HOW TO COMPLETE THIS TASK » All entries must be repeated exactly; do not include the pictures.

-- SUPPLIED RECORDS follows --

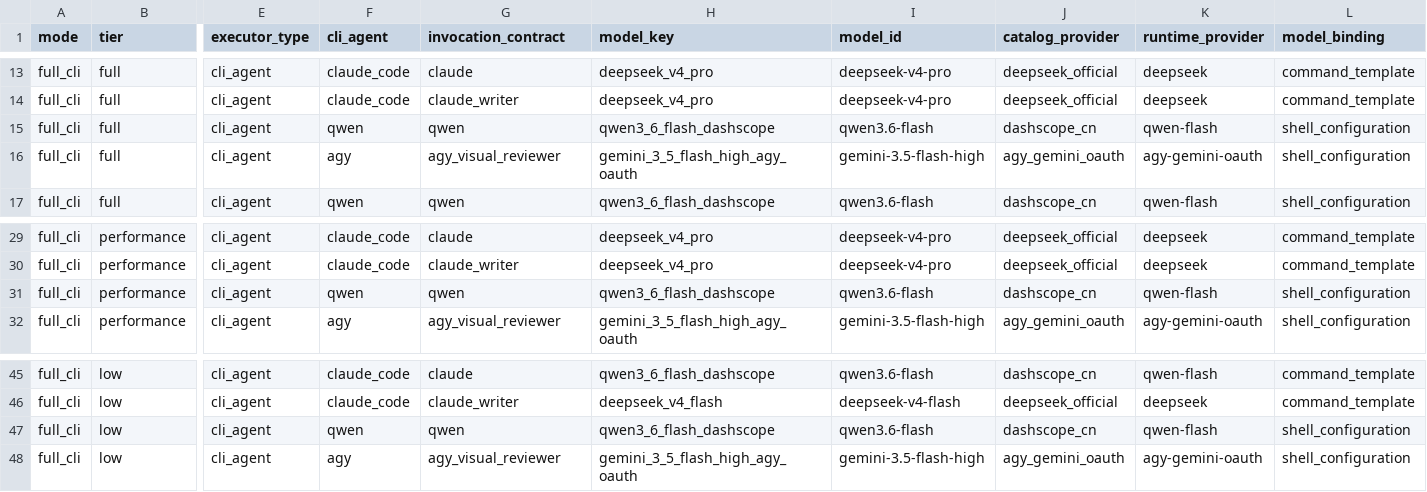
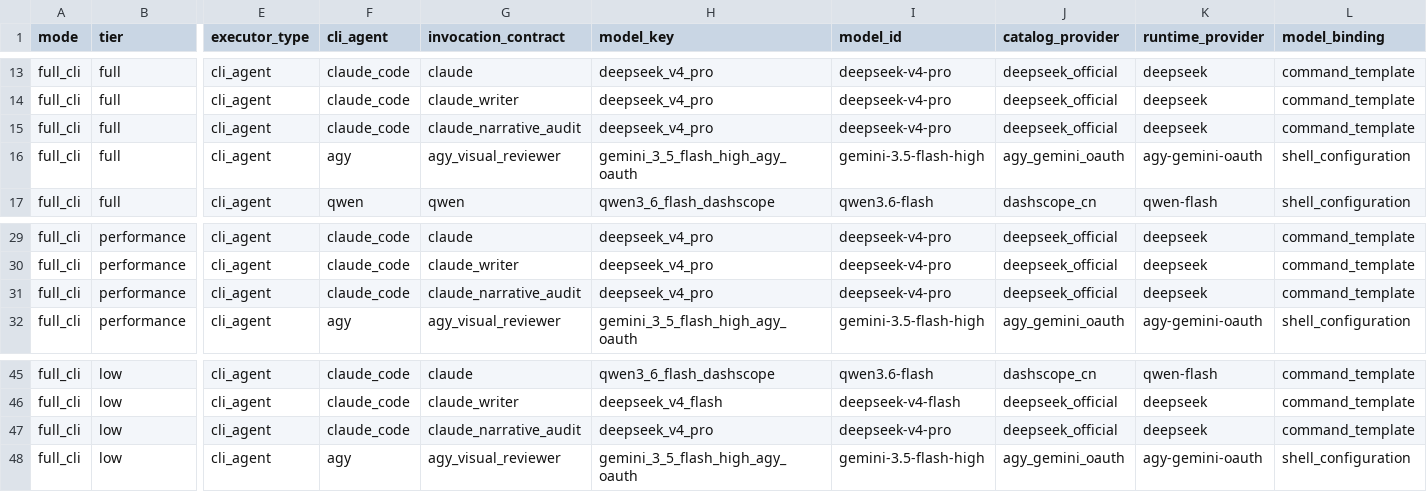
Before and after one commit to Kidrage/AgentLab, a CSV file: docs/AGENTLAB_FULL_CLI_MATRIX.csv, drawn as a sheet; only a part is shown, gaps mark what is left out; the diff names each change by its address in the sheet, - before the commit and + after, or states it on an @@ line.

Commit message:
fix(narrative): route heavy reviewer through authenticated cli

```diff
--- a/docs/AGENTLAB_FULL_CLI_MATRIX.csv
+++ b/docs/AGENTLAB_FULL_CLI_MATRIX.csv
-F15 (cli_agent): qwen
+F15 (cli_agent): claude_code
-G15 (invocation_contract): qwen
+G15 (invocation_contract): claude_narrative_audit
-H15 (model_key): qwen3_6_flash_dashscope
+H15 (model_key): deepseek_v4_pro
-I15 (model_id): qwen3.6-flash
+I15 (model_id): deepseek-v4-pro
-J15 (catalog_provider): dashscope_cn
+J15 (catalog_provider): deepseek_official
-K15 (runtime_provider): qwen-flash
+K15 (runtime_provider): deepseek
-L15 (model_binding): shell_configuration
+L15 (model_binding): command_template
-F31 (cli_agent): qwen
+F31 (cli_agent): claude_code
-G31 (invocation_contract): qwen
+G31 (invocation_contract): claude_narrative_audit
-H31 (model_key): qwen3_6_flash_dashscope
+H31 (model_key): deepseek_v4_pro
-I31 (model_id): qwen3.6-flash
+I31 (model_id): deepseek-v4-pro
-J31 (catalog_provider): dashscope_cn
+J31 (catalog_provider): deepseek_official
-K31 (runtime_provider): qwen-flash
+K31 (runtime_provider): deepseek
-L31 (model_binding): shell_configuration
+L31 (model_binding): command_template
-F47 (cli_agent): qwen
+F47 (cli_agent): claude_code
-G47 (invocation_contract): qwen
+G47 (invocation_contract): claude_narrative_audit
-H47 (model_key): qwen3_6_flash_dashscope
+H47 (model_key): deepseek_v4_pro
-I47 (model_id): qwen3.6-flash
+I47 (model_id): deepseek-v4-pro
-J47 (catalog_provider): dashscope_cn
+J47 (catalog_provider): deepseek_official
-K47 (runtime_provider): qwen-flash
+K47 (runtime_provider): deepseek
-L47 (model_binding): shell_configuration
+L47 (model_binding): command_template
```
Also changed, not shown: docs/AGENTLAB_CLI_REQUIREMENTS.csv, 8 other files.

-- SUPPLIED RECORDS concluded --

EXPECTED OUTPUT »
Before and after one commit to Kidrage/AgentLab, a CSV file: docs/AGENTLAB_FULL_CLI_MATRIX.csv, drawn as a sheet; only a part is shown, gaps mark what is left out; the diff names each change by its address in the sheet, - before the commit and + after, or states it on an @@ line.

Commit message:
fix(narrative): route heavy reviewer through authenticated cli

```diff
--- a/docs/AGENTLAB_FULL_CLI_MATRIX.csv
+++ b/docs/AGENTLAB_FULL_CLI_MATRIX.csv
-F15 (cli_agent): qwen
+F15 (cli_agent): claude_code
-G15 (invocation_contract): qwen
+G15 (invocation_contract): claude_narrative_audit
-H15 (model_key): qwen3_6_flash_dashscope
+H15 (model_key): deepseek_v4_pro
-I15 (model_id): qwen3.6-flash
+I15 (model_id): deepseek-v4-pro
-J15 (catalog_provider): dashscope_cn
+J15 (catalog_provider): deepseek_official
-K15 (runtime_provider): qwen-flash
+K15 (runtime_provider): deepseek
-L15 (model_binding): shell_configuration
+L15 (model_binding): command_template
-F31 (cli_agent): qwen
+F31 (cli_agent): claude_code
-G31 (invocation_contract): qwen
+G31 (invocation_contract): claude_narrative_audit
-H31 (model_key): qwen3_6_flash_dashscope
+H31 (model_key): deepseek_v4_pro
-I31 (model_id): qwen3.6-flash
+I31 (model_id): deepseek-v4-pro
-J31 (catalog_provider): dashscope_cn
+J31 (catalog_provider): deepseek_official
-K31 (runtime_provider): qwen-flash
+K31 (runtime_provider): deepseek
-L31 (model_binding): shell_configuration
+L31 (model_binding): command_template
-F47 (cli_agent): qwen
+F47 (cli_agent): claude_code
-G47 (invocation_contract): qwen
+G47 (invocation_contract): claude_narrative_audit
-H47 (model_key): qwen3_6_flash_dashscope
+H47 (model_key): deepseek_v4_pro
-I47 (model_id): qwen3.6-flash
+I47 (model_id): deepseek-v4-pro
-J47 (catalog_provider): dashscope_cn
+J47 (catalog_provider): deepseek_official
-K47 (runtime_provider): qwen-flash
+K47 (runtime_provider): deepseek
-L47 (model_binding): shell_configuration
+L47 (model_binding): command_template
```
Also changed, not shown: docs/AGENTLAB_CLI_REQUIREMENTS.csv, 8 other files.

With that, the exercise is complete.